- AIM OF THE TASK: Return the lines below that carry the word "conventions".

- DATA:
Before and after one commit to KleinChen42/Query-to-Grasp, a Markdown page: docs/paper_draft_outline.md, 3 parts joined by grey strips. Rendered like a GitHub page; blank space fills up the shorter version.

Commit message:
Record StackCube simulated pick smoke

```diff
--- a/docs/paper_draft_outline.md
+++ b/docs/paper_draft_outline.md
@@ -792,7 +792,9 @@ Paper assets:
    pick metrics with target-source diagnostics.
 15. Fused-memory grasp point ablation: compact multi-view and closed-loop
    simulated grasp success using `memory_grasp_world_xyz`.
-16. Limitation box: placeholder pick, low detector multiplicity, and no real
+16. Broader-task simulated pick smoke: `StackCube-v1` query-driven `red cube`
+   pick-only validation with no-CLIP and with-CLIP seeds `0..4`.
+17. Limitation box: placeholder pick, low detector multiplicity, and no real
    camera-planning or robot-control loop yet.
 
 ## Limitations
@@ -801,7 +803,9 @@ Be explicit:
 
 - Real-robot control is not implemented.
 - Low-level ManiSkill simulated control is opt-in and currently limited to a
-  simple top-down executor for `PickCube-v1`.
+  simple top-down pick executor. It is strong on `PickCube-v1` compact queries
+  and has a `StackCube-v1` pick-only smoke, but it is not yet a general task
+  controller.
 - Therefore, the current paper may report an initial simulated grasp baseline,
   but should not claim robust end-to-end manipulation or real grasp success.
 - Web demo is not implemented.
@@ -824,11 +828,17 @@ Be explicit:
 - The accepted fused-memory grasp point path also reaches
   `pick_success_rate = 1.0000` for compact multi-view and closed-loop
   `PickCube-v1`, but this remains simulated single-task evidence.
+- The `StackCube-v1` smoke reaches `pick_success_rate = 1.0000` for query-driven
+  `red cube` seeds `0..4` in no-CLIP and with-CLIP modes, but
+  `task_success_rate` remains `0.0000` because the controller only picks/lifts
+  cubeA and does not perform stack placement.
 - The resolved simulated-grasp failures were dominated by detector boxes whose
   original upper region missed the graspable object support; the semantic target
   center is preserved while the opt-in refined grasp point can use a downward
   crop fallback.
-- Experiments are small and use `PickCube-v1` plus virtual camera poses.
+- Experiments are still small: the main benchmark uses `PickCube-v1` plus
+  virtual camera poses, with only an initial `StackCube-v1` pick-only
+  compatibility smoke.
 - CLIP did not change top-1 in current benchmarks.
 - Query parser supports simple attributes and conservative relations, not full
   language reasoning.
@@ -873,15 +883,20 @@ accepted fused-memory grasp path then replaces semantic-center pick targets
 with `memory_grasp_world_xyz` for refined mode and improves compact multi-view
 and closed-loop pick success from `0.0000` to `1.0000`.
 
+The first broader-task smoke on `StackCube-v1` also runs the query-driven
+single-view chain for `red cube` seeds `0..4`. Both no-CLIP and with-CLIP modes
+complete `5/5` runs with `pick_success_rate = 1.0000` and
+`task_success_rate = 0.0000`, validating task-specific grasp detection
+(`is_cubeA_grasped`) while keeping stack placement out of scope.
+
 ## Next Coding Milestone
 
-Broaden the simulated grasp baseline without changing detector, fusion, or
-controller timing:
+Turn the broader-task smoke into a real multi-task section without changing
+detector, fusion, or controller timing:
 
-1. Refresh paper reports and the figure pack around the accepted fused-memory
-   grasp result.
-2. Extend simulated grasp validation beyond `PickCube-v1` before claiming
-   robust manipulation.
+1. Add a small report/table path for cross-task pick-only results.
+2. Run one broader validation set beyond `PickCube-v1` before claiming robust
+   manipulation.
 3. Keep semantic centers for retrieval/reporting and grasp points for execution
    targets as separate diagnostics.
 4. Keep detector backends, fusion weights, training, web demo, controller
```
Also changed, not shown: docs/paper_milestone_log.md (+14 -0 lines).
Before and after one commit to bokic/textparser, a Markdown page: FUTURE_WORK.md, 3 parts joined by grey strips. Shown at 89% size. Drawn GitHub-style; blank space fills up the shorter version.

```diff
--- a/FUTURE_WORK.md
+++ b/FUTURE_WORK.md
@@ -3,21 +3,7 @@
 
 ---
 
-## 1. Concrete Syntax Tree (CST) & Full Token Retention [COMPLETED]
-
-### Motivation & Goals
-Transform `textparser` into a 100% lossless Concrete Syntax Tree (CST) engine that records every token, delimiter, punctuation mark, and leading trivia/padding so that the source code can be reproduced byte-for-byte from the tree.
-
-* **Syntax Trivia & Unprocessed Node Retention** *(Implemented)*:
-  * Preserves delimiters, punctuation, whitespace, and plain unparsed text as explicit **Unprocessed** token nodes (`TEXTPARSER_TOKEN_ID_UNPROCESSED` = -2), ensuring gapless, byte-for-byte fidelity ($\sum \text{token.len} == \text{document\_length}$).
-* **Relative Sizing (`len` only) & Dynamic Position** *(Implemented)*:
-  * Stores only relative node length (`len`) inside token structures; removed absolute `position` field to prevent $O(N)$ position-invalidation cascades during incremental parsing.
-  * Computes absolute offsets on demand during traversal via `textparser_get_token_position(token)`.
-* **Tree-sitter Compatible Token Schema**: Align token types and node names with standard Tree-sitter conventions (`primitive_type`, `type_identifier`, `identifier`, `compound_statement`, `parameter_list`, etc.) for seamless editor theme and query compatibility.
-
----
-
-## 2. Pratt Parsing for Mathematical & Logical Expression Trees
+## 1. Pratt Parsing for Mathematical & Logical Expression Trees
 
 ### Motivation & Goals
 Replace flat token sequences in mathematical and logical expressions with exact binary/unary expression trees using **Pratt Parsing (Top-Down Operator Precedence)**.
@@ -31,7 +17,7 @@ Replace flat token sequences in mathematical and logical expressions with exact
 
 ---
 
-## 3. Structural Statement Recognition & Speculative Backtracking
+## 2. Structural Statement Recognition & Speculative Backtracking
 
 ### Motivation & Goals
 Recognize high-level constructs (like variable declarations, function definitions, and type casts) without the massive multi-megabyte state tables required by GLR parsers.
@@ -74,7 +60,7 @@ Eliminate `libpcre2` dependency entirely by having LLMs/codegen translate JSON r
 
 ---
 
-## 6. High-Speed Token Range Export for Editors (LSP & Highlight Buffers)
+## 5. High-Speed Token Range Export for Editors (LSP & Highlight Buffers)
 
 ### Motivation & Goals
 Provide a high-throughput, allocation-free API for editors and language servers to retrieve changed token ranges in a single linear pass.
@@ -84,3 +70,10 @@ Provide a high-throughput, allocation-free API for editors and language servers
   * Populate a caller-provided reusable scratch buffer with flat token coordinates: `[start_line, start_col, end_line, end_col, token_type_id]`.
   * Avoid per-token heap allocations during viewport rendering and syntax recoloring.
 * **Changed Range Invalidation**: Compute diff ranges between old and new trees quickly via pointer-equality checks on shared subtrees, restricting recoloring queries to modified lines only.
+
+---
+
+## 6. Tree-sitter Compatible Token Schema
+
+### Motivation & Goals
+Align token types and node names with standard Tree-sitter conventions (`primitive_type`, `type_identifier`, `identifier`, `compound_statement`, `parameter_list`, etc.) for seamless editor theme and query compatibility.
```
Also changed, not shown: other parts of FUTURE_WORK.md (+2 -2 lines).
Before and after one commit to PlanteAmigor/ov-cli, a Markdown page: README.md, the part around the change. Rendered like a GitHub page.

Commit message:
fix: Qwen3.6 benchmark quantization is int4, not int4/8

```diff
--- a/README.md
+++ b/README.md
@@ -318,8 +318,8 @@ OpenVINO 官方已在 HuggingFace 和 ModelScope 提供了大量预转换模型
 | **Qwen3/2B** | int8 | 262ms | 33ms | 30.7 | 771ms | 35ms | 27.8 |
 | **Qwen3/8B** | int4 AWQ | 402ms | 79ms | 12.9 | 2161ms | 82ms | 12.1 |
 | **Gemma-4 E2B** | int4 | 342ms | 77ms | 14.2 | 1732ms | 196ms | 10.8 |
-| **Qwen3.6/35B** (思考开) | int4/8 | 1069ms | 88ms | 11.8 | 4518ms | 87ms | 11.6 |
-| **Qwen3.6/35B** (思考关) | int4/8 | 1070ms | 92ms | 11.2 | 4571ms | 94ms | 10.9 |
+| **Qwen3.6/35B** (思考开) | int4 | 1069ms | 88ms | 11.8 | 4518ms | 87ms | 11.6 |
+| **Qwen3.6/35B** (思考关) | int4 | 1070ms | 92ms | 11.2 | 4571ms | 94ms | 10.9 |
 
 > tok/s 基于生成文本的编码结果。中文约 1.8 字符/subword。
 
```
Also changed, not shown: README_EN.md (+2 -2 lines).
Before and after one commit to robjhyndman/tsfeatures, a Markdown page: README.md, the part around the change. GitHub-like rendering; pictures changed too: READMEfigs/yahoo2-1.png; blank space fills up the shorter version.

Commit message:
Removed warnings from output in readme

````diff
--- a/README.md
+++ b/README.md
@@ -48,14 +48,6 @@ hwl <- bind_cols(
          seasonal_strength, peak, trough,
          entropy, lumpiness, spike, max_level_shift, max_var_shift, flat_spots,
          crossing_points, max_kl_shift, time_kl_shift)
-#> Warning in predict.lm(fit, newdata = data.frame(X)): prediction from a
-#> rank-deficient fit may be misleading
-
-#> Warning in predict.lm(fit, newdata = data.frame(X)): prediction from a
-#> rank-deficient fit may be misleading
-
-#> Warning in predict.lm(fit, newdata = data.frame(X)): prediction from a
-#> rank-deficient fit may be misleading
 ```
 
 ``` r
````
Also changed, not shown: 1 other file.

- REPLY:
-* **Tree-sitter Compatible Token Schema**: Align token types and node names with standard Tree-sitter conventions (`primitive_type`, `type_identifier`, `identifier`, `compound_statement`, `parameter_list`, etc.) for seamless editor theme and query compatibility.
+Align token types and node names with standard Tree-sitter conventions (`primitive_type`, `type_identifier`, `identifier`, `compound_statement`, `parameter_list`, etc.) for seamless editor theme and query compatibility.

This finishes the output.